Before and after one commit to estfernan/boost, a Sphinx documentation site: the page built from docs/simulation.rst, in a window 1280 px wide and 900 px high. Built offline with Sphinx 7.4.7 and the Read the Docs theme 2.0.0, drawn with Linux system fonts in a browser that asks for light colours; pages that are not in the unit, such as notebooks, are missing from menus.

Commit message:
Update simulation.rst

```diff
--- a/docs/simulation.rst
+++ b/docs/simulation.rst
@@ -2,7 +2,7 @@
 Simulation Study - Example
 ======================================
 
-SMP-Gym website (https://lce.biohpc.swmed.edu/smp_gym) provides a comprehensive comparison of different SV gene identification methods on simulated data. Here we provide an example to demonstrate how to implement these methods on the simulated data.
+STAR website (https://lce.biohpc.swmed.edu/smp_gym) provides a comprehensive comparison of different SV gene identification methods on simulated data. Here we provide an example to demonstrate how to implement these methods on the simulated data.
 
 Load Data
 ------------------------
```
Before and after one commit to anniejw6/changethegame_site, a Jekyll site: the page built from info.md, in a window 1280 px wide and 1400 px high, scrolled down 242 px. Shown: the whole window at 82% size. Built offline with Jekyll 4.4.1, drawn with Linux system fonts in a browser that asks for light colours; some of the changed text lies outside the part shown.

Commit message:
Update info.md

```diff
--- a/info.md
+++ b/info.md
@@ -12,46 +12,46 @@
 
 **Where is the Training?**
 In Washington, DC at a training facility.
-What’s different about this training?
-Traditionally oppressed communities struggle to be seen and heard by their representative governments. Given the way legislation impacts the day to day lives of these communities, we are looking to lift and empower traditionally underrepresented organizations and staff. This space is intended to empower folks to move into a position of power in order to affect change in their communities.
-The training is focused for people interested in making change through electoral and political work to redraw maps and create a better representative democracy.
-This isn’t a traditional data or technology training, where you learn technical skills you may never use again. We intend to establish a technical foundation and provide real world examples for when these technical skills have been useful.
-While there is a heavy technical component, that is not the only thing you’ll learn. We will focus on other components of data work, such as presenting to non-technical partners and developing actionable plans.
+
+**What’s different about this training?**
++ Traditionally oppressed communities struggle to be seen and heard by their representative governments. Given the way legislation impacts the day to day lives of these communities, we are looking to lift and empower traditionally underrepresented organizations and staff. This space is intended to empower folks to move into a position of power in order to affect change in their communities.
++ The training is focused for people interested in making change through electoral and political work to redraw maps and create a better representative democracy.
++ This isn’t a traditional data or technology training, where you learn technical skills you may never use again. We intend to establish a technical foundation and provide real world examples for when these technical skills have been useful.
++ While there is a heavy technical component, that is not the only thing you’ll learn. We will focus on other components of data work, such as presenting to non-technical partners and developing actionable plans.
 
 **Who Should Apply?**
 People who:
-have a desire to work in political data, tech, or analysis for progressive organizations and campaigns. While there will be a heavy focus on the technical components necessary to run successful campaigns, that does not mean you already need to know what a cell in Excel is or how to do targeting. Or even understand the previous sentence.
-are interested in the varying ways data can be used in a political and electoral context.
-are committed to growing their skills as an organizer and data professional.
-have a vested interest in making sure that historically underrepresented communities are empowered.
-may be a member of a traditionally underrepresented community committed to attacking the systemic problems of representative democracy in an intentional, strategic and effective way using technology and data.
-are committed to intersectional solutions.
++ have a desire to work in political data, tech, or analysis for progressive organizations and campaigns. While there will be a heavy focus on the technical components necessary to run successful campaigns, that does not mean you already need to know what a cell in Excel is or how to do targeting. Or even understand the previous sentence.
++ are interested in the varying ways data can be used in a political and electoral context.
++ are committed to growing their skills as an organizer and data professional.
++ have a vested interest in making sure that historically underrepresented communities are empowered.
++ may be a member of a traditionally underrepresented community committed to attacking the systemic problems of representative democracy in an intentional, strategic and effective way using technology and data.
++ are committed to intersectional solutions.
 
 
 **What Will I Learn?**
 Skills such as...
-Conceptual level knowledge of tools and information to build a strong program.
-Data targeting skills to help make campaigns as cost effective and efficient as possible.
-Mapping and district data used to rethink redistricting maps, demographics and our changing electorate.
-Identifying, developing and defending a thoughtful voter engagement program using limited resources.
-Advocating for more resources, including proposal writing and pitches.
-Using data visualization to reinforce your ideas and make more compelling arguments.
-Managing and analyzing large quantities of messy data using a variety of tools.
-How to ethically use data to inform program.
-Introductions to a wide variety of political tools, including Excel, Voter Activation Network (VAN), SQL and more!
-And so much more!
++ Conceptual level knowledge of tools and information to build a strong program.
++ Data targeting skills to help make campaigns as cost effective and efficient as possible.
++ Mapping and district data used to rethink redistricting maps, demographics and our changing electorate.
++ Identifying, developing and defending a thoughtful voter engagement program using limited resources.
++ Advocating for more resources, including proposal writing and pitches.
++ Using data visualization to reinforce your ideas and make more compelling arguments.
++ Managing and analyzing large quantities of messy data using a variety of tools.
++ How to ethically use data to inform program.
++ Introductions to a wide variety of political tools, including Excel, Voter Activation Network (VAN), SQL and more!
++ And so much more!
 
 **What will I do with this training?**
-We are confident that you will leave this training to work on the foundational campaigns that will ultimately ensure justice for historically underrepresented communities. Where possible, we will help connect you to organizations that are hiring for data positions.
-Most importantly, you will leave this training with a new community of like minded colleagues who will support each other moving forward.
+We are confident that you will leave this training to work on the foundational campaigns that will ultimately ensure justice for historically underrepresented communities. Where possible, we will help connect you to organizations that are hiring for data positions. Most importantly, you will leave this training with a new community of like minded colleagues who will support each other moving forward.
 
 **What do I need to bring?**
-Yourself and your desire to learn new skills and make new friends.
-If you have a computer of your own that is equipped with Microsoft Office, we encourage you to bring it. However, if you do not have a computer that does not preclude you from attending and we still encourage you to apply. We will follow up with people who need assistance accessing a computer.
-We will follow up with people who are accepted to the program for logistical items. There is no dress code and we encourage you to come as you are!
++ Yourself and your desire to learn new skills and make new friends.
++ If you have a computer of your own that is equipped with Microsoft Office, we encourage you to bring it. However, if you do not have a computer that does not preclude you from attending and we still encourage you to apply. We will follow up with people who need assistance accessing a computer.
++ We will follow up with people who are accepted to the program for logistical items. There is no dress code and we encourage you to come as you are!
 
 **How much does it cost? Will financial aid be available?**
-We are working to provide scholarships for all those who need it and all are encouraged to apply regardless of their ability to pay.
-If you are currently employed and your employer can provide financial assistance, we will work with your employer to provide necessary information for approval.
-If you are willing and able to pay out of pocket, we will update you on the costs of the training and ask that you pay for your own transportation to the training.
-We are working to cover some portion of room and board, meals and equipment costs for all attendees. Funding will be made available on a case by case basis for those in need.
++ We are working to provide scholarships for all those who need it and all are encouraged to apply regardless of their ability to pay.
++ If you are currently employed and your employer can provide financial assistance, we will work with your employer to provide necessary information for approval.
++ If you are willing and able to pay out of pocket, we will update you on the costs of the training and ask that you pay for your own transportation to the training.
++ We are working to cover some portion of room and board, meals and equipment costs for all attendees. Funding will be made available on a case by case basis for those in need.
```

____________________

WHAT TO WORK ON:
Show all lines from the data above in which the word "some" appears.

SOLUTION TO THIS TASK:
Before and after one commit to anniejw6/changethegame_site, a Jekyll site: the page built from info.md, in a window 1280 px wide and 1400 px high, scrolled down 242 px. Shown: the whole window at 82% size. Built offline with Jekyll 4.4.1, drawn with Linux system fonts in a browser that asks for light colours; some of the changed text lies outside the part shown.
-We are working to cover some portion of room and board, meals and equipment costs for all attendees. Funding will be made available on a case by case basis for those in need.
++ We are working to cover some portion of room and board, meals and equipment costs for all attendees. Funding will be made available on a case by case basis for those in need.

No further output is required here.